Properties of measurement

(M1) There is a fixed figure called the unit figure with measure 1

  • the unit interval, the unit square, the unit cube

(M2) Congruent figures have equal measure.

(M3) (Additivity). If $G_1$ and $G_2$ are figures that overlap only on their boundaries, then the measure $|G_1 \cup G_2| = |G_1|+|G_2|$

  • for example: two curves that meet at a common endpoint, two rectangles that share a side, two cubes that share a face

(M4) (Limits). If we have a sequence $\{G_n\}$ of figures that converges to a figure $G$ then the measure of $G$ is the limit of the measures of $G_n$.

  • defining the idea of convergence of geometric figures in this scenario requires some care – however, for our purposes the intuitive notion that the figures $G_n$ are getting “closer and closer” to the figure $G$ will suffice.

How do we define the length of a curve?

  • unit interval
  • lengths of line segments
  • lengths of curves

How do we define the area of a shape?

  • unit square
  • areas of rectangles
  • areas of more general figures

How do we define the volume of a solid?

  • unit cube
  • volumes of rectangular solids
  • volumes in general

Area of a shape

Start with a shape $R$ in the plane.

A general shape R in the plane

Add a finite number of horizontal and vertical lines to create a grid.

Figure R with horizontal and vertical grid lines

To get an underestimate of the area, color in all rectangles that are entirely contained within $R$ (green). We know how to calculate the area of a rectangle, so we can add up the areas of all the green rectangles.

The figure R, containing green rectangles
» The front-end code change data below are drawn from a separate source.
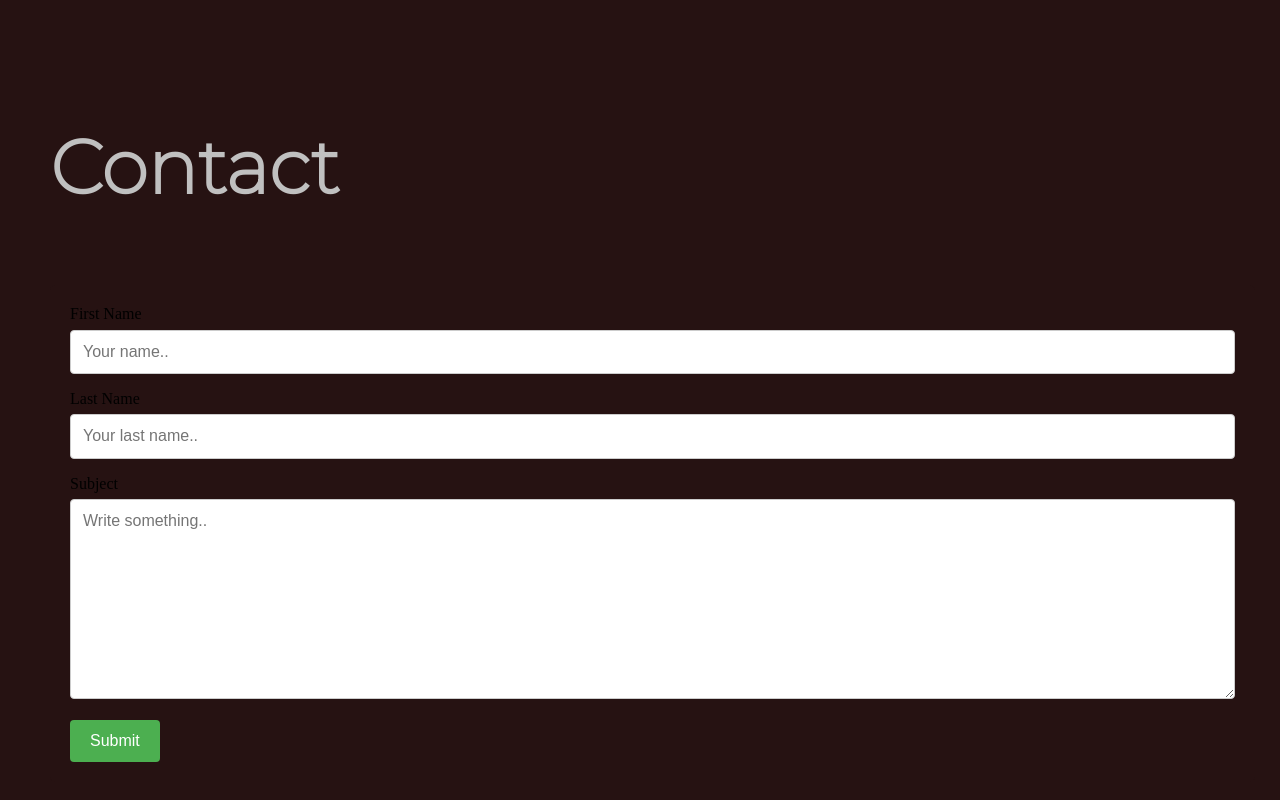
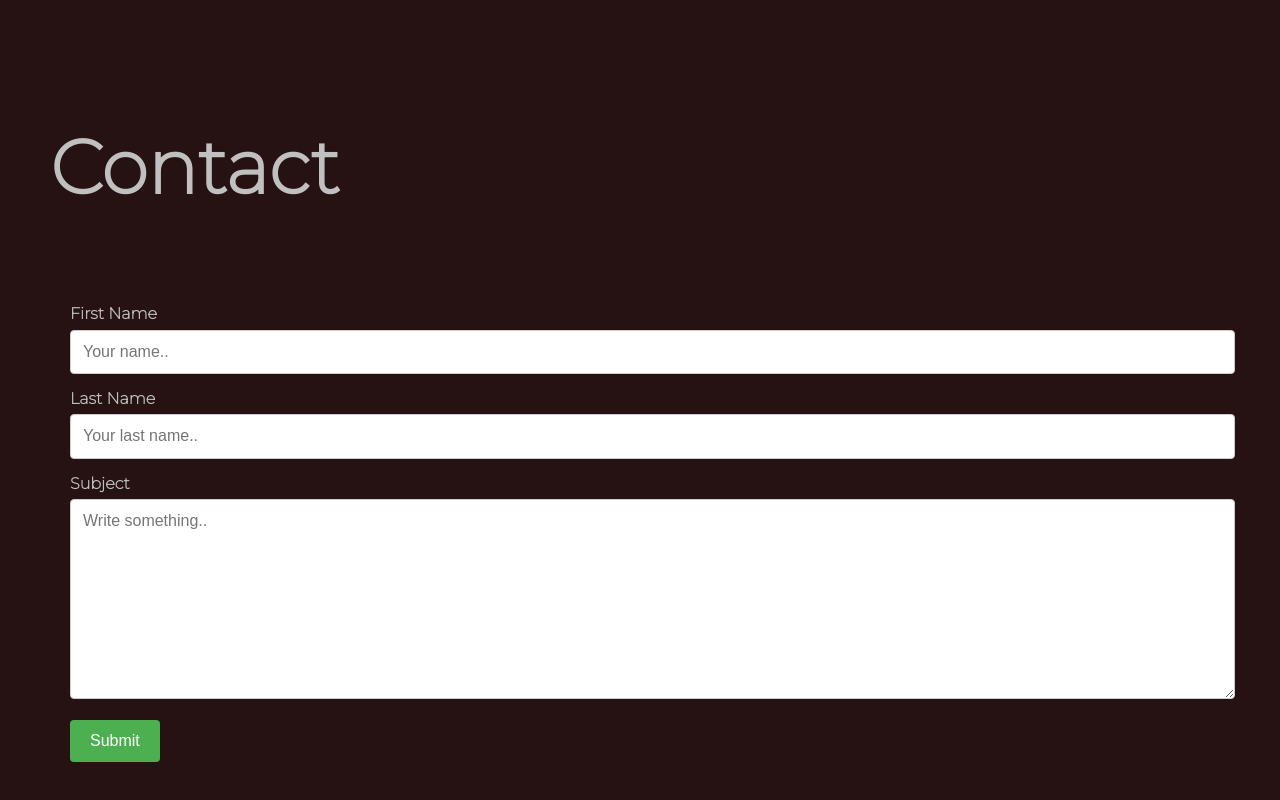
Before and after one commit to souhardya-970/IEEE_Lead, a plain HTML site: page index.htm in a window 1280 px wide. Shown: the part 3951-4751 px from the top of the page. Drawn offline with nearby package versions, Linux system fonts and the light colour scheme.

Commit message:
General improvements

```diff
--- a/CSS/styles.css
+++ b/CSS/styles.css
@@ -192,3 +192,9 @@ input[type="submit"]:hover {
   background-color: #261212;
   padding: 20px;
 }
+label {
+  color: silver;
+  font-weight: bolder;
+  font-family: "Montserrat", sans-serif;
+  padding: 50px 0 0 0;
+}
```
To get an overestimate of the area, color in all rectangles that contain any part of $R$ (yellow).

The figure R, covered in yellow rectangles

How can we improve these estimates?